Allo’s USP is that AI integration Google Knowledge Graph will bring to it. This will allow users to send custom messages which Allo will analyse from the user’s past usage. Allo is capable of analyzing images in your chat and sending out smart replies just like you would normally do in a standard communication.
The problem with Allo is that Google added its “incognito” mode and end-to-end encryption is only as an opt-in feature, rather than as a default setting. That decision has raised the hackles of privacy advocates including the serial whistle blower and former NSA contractor, Edward Snowden.
Edward Snowden Warns For The Privacy Risks Of Google’s New Messaging App, ‘Allo’
Google’s decision to disable end-to-end encryption by default in its new #Allo chat app is dangerous, and makes it unsafe.
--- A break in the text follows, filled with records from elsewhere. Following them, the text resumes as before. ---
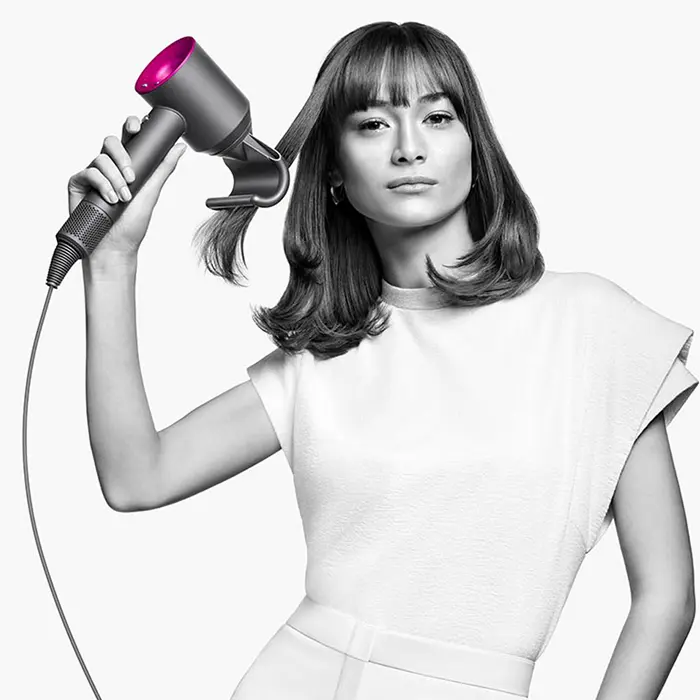
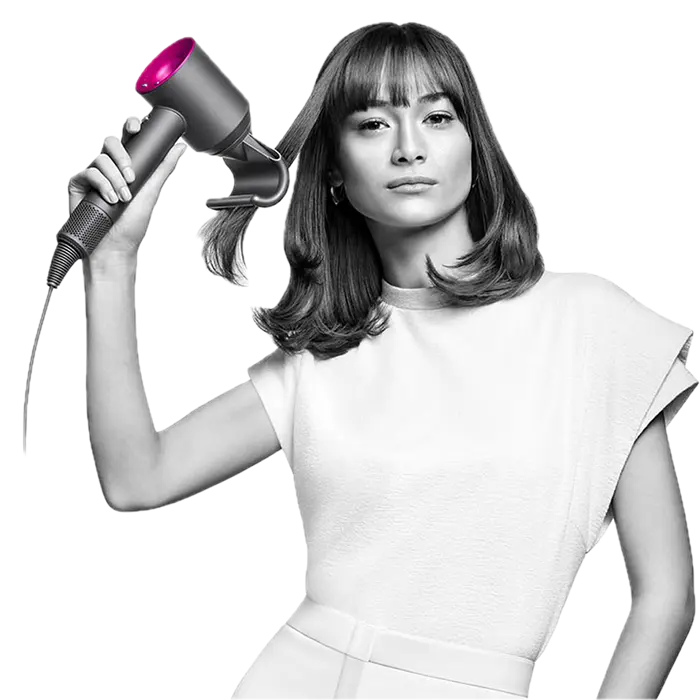
Add files via upload

diff --git a/dyson/index.html b/dyson/index.html
@@ -123,10 +123,10 @@
             <p class="hero__text text">
               Идеальная укладка для всех типов волос вместе с Dyson
             </p>
-            <button class="hero__button text">Подробнее</button>
-            <picture>
+            <a class="hero__button text">Подробнее</a>
+            <picture class="hero__img">
+              <source srcset="./images/woman-with-dyson.webp">
               <img
-                class="hero__img"
                 width="745"
                 height="803"
                 src="./images/woman-with-dyson.png"
@@ -545,53 +545,57 @@
           </div>
         </div>
       </section>
+      <section class="development">
+        <div class="container">
+          <div class="development__container">
+            <h2 class="development__title development__title-1">Базовый вектор развития</h2>
+            <p class="development__text">Фены Dyson универсальны. Они подходят для сушки разных типов волос. Насадки из комплекта помогают создавать укладки на любой вкус. Функциональность девайсов впечатляет не меньше, чем их уникальный дизайн.</p>
+            <h2 class="development__title development__title-2">Базовый вектор развития</h2>
+            <p class="development__text">Фены Dyson универсальны. Они подходят для сушки разных типов волос. Насадки из комплекта помогают создавать укладки на любой вкус. Функциональность девайсов впечатляет не меньше, чем их уникальный дизайн.</p>
+            <h2 class="development__title development__title-3">Базовый вектор развития</h2>
+            <p class="development__text">Фены Dyson универсальны. Они подходят для сушки разных типов волос. Насадки из комплекта помогают создавать укладки на любой вкус. Функциональность девайсов впечатляет не меньше, чем их уникальный дизайн.</p>
+            <h2 class="development__title development__title-4">Базовый вектор развития</h2>
+            <p class="development__text">Фены Dyson универсальны. Они подходят для сушки разных типов волос. Насадки из комплекта помогают создавать укладки на любой вкус. Функциональность девайсов впечатляет не меньше, чем их уникальный дизайн.</p>
+            <h2 class="development__title development__title-5">Базовый вектор развития</h2>
+            <p class="development__text">Фены Dyson универсальны. Они подходят для сушки разных типов волос. Насадки из комплекта помогают создавать укладки на любой вкус. Функциональность девайсов впечатляет не меньше, чем их уникальный дизайн.</p>
+          </div>
+        </div>
+      </section>
       <section class="about">
         <div class="container">
           <div class="about__container">
-            <!-- <h2 class="about-title-1">Базовый вектор развития</h2>
-            <p class="about-text-1">Фены Dyson универсальны. Они подходят для сушки разных типов волос. Насадки из комплекта помогают создавать укладки на любой вкус. Функциональность девайсов впечатляет не меньше, чем их уникальный дизайн.</p>
-            <h2 class="about-title-2">Базовый вектор развития</h2>
-            <p class="about-text-2">Фены Dyson универсальны. Они подходят для сушки разных типов волос. Насадки из комплекта помогают создавать укладки на любой вкус. Функциональность девайсов впечатляет не меньше, чем их уникальный дизайн.</p>
-            <h2 class="about-title-3">Базовый вектор развития</h2>
-            <p class="about-text-3">Фены Dyson универсальны. Они подходят для сушки разных типов волос. Насадки из комплекта помогают создавать укладки на любой вкус. Функциональность девайсов впечатляет не меньше, чем их уникальный дизайн.</p>
-            <h2 class="about-title-4">Базовый вектор развития</h2>
-            <p class="about-text-4">Фены Dyson универсальны. Они подходят для сушки разных типов волос. Насадки из комплекта помогают создавать укладки на любой вкус. Функциональность девайсов впечатляет не меньше, чем их уникальный дизайн.</p>
-            <h2 class="about-title-5">Базовый вектор развития</h2>
-            <p class="about-text-5">Фены Dyson универсальны. Они подходят для сушки разных типов волос. Насадки из комплекта помогают создавать укладки на любой вкус. Функциональность девайсов впечатляет не меньше, чем их уникальный дизайн.</p> -->
             <h2 class="about__title title-42fz">
               Мнение экспертов о технике Dyson
             </h2>
-            <div class="about__container-text">
-              <p class="about__text text">
-                Сегодня многие стилисты и салоны красоты в своей работе
-                используют технику от Dyson.
-              </p>
-              <p class="about__text text">
-                Несмотря на высокую стоимость, техника Dyson помогает экономить.
-                Мастера тратят меньше времени на сушку и укладку волос,
-                благодаря чему успевают обслужить большее количество клиентов.
-                Также устройства от Dyson потребляют значительно меньше
-                электроэнергии, не теряя свою мощность.
-              </p>
-              <p class="about__text text">
-                Фены Dyson универсальны. Они подходят для сушки разных типов
-                волос. Насадки из комплекта помогают создавать укладки на любой
-                вкус. Функциональность девайсов впечатляет не меньше, чем их
-                уникальный дизайн.
-              </p>
-              <p class="about__text text">
-                Ведущие стилисты отмечают, что техника Dyson для ухода за
-                волосами идеально подходят для длительной работы за счет своей
-                эргономичности. А за счет бесшумности инновационного мотора
-                использование устройств стало максимально комфортным.
-              </p>
-            </div>
+            <p class="about__text text">
+              Сегодня многие стилисты и салоны красоты в своей работе используют
+              технику от Dyson.
+            </p>
+            <p class="about__text text">
+              Несмотря на высокую стоимость, техника Dyson помогает экономить.
+              Мастера тратят меньше времени на сушку и укладку волос, благодаря
+              чему успевают обслужить большее количество клиентов. Также
+              устройства от Dyson потребляют значительно меньше электроэнергии,
+              не теряя свою мощность.
+            </p>
+            <p class="about__text text">
+              Фены Dyson универсальны. Они подходят для сушки разных типов
+              волос. Насадки из комплекта помогают создавать укладки на любой
+              вкус. Функциональность девайсов впечатляет не меньше, чем их
+              уникальный дизайн.
+            </p>
+            <p class="about__text text">
+              Ведущие стилисты отмечают, что техника Dyson для ухода за волосами
+              идеально подходят для длительной работы за счет своей
+              эргономичности. А за счет бесшумности инновационного мотора
+              использование устройств стало максимально комфортным.
+            </p>
             <picture class="about__img">
               <source srcset="./images/woman-about.webp" />
               <img
-              width="700"
-              height="700"
-              loading="lazy"
+                width="700"
+                height="700"
+                loading="lazy"
                 src="./images/woman-about.png"
                 alt="Девушка в черно-белом цвете показывает действие фена dyson с специальной насадкой на своих волосах"
               />

diff --git a/dyson/css/block/hero.css b/dyson/css/block/hero.css
@@ -8,37 +8,41 @@
   display: flex;
   flex-direction: column;
   justify-content: center;
-  padding: clamp(80px, -2.8rem + 20vw, 400px) 0 clamp(285px, 14.99rem + 7.2vw, 400px);
+  padding: clamp(50px, -8.413rem + 32.05vw, 250px) 0 clamp(178px, 7.317rem + 10.58vw, 244px);
 }
 
 
 .hero__title {
+  /* minwidth 576px maxwidth 1200px*/
+  max-width: clamp(290px, 2.779rem + 42.63vw, 556px);
   position: relative;
-  font-size: 46px;
+  /* minwidth 576px maxwidth 1200px*/
+  font-size: clamp(24px, 0.231rem + 3.53vw, 46px);
   line-height: 103%;
-  padding-bottom: 40px;
+  /* minwidth 576px maxwidth 1200px*/
+  margin-bottom: clamp(16px, -0.385rem + 3.85vw, 40px);
   z-index: var(--layer-2);
 }
 
 .hero__text {
-  position: relative;
-  font-size: 26px;
+  /* minwidth 576px maxwidth 1200px*/
+  max-width: clamp(170px, -11.529rem + 61.54vw, 554px);
+  /* minwidth 576px maxwidth 1200px*/
+  font-size: clamp(12px, -0.058rem + 2.24vw, 26px);
   line-height: 130%;
-  padding-bottom: 90px;
+  margin-bottom: clamp(30px, -1.587rem + 9.62vw, 90px);
   z-index: var(--layer-2);
 }
 
 .hero__button {
-  position: relative;
-  font-size: 24px;
+  max-width: clamp(141px, 3.389rem + 15.06vw, 235px);
+  /* minwidth 576px maxwidth 1200px*/
+  font-size: clamp(16px, 0.538rem + 1.28vw, 24px);
   line-height: 100%;
   color: var(--main-color);
-  width: 235px;
-  height: 64px;
+  /* minwidth 576px maxwidth 1200px*/
+  padding: clamp(7px, -0.082rem + 1.44vw, 16px) clamp(27px, 0.245rem + 4.01vw, 57px);
   border-radius: 3px;
-  display: flex;
-  justify-content: center;
-  align-items: center;
   background-color: var(--accent-color);
   transition: opacity var(--transition-time);
 }
@@ -54,4 +58,13 @@
   position: absolute;
   right: 0;
   bottom: 0;
+  width: clamp(17.5rem, -9.327rem + 74.52vw, 46.563rem);
+  height: auto;
+  pointer-events: none;
+}
+
+.hero__img img {
+  width: 100%;
+  height: auto;
+  display: block;
 }

diff --git a/dyson/css/block/development.css b/dyson/css/block/development.css
@@ -1,0 +1,70 @@
+.development {
+  display: none;
+  background-color: var(--main-color-grey);
+}
+
+@media (width <= 768px) {
+  .development {
+    display: block;
+  }
+}
+
+@media (width > 576px) {
+  .development__container {
+    padding: 60px 0 70px;
+  }
+}
+@media (width <= 576px) {
+  .development__container {
+    padding: 46px 0;
+  }
+}
+
+.development__text {
+  font-family: var(--font-family);
+  font-weight: 300;
+  font-size: 12px;
+  line-height: 140%;
+}
+
+@media (width >576px) {
+  .development__text {
+    margin-bottom: 40px;
+  }
+
+}
+@media (width <=576px) {
+  .development__text {
+    margin-bottom: 30px;
+  }
+}
+
+.development__title  {
+  font-family: var(--font-family-namu);
+}
+@media (width >576px) {
+  .development__title {
+    margin-bottom: 20px;
+  }
+}
+@media (width <= 576px) {
+  .development__title {
+    margin-bottom: 14px;
+  }
+}
+
+.development__title-1 {
+  font-size: clamp(20px, 0.125rem + 3.13vw, 26px);
+}
+.development__title-2 {
+  font-size: clamp(17px, 0.125rem + 2.6vw, 22px);
+}
+.development__title-3 {
+  font-size: clamp(16px, 0.25rem + 2.08vw, 20px);
+}
+.development__title-4 {
+  font-size: clamp(15px, 0.75rem + 0.52vw, 16px);
+}
+.development__title-5 {
+  font-size: clamp(13px, 0.625rem + 0.52vw, 14px);
+}

diff --git a/dyson/css/block/about.css b/dyson/css/block/about.css
@@ -3,7 +3,7 @@
 }
 
 .about__container {
-  padding: 150px 0 46px;
+  padding: clamp(2.875rem, -3.125rem + 16.67vw, 9.375rem) 0 ;
   position: relative;
 }
 
@@ -21,22 +21,49 @@
     margin-bottom: 20px;
   }
 }
+@media (width <=576px) {
+  .about__title {
+    min-width: 370px;
+  }
+}
 
 .about__text {
+  position: relative;
+  z-index: 5;
+  max-width: 670px;
   line-height: 140%;
-  font-size: 18px;
-  margin-bottom: 14px;
+  margin-bottom: clamp(1rem, 0.61rem + 1vw, 2rem);
+  max-width: 670px;
+}
+
+@media (width > 768px) {
+  .about__text {
+    font-size: 18px;
+  }
+}
+@media (width <= 768px) {
+  .about__text {
+    font-size: 12px;
+    font-weight: 300;
+  }
 }
 
 .about__img {
   position: absolute;
   bottom: 0;
-  right: -5rem;
+  right: -80px;
   max-width: 700px;
   max-height: 700px;
+  pointer-events: none;
 }
 .about__img img {
   width: clamp(200px, 40vw, 700px);
   height: 100%;
   display: block;
+}
+
+@media (width <= 1024px) {
+  .about__img {
+    display: none;
+  }
 }

diff --git a/dyson/css/index.css b/dyson/css/index.css
@@ -8,3 +8,4 @@
 @import "./block/hero.css";
 @import "./block/category.css";
 @import "./block/about.css";
+@import "./block/development.css";

diff --git a/dyson/css/base/normalize.css b/dyson/css/base/normalize.css
@@ -3,6 +3,10 @@ html {
   -webkit-text-size-adjust: 100%;
 }
 
+html,body {
+  overflow-x: hidden;
+}
+
 *,
 ::before,
 ::after {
Avoid it for now.
— Edward Snowden (@Snowden) May 19, 2016
Snowden found Allo to be a privacy nightmare and tweeted to his followers why he thinks so. He said that though Google Allo is equipped with end-to-end encryption but the company has kept this option off-by-default, which is really bad and in fact, quite bizarre given that almost all major messaging apps like WhatsApp and iMessages, etc., which are encrypted.
To make matters worse, one of the engineers who helped design Allo’s security wrote in a blog post that he wished the end-to-end encryption feature were always on. “I’m pushing for a setting where users can opt out of cleartext messaging,” he said. Soon after, the coder’s comments disappeared
This confirmed what Snowden and other privacy savants have been saying. Google has disabled end-to-end encryption for some specific purpose.
Lesson: Bosses read blogs
— Edward Snowden (@Snowden) May 20, 2016
Dan Goodin at Ars Technica has a great side-by-side analysis of the alterations made to the engineer’s essay post-publication. This seems to confirm the privacy advocates worst fear. There is something fishy about Allo.
Better to heed Snowden’s advice and avoid Allo for now.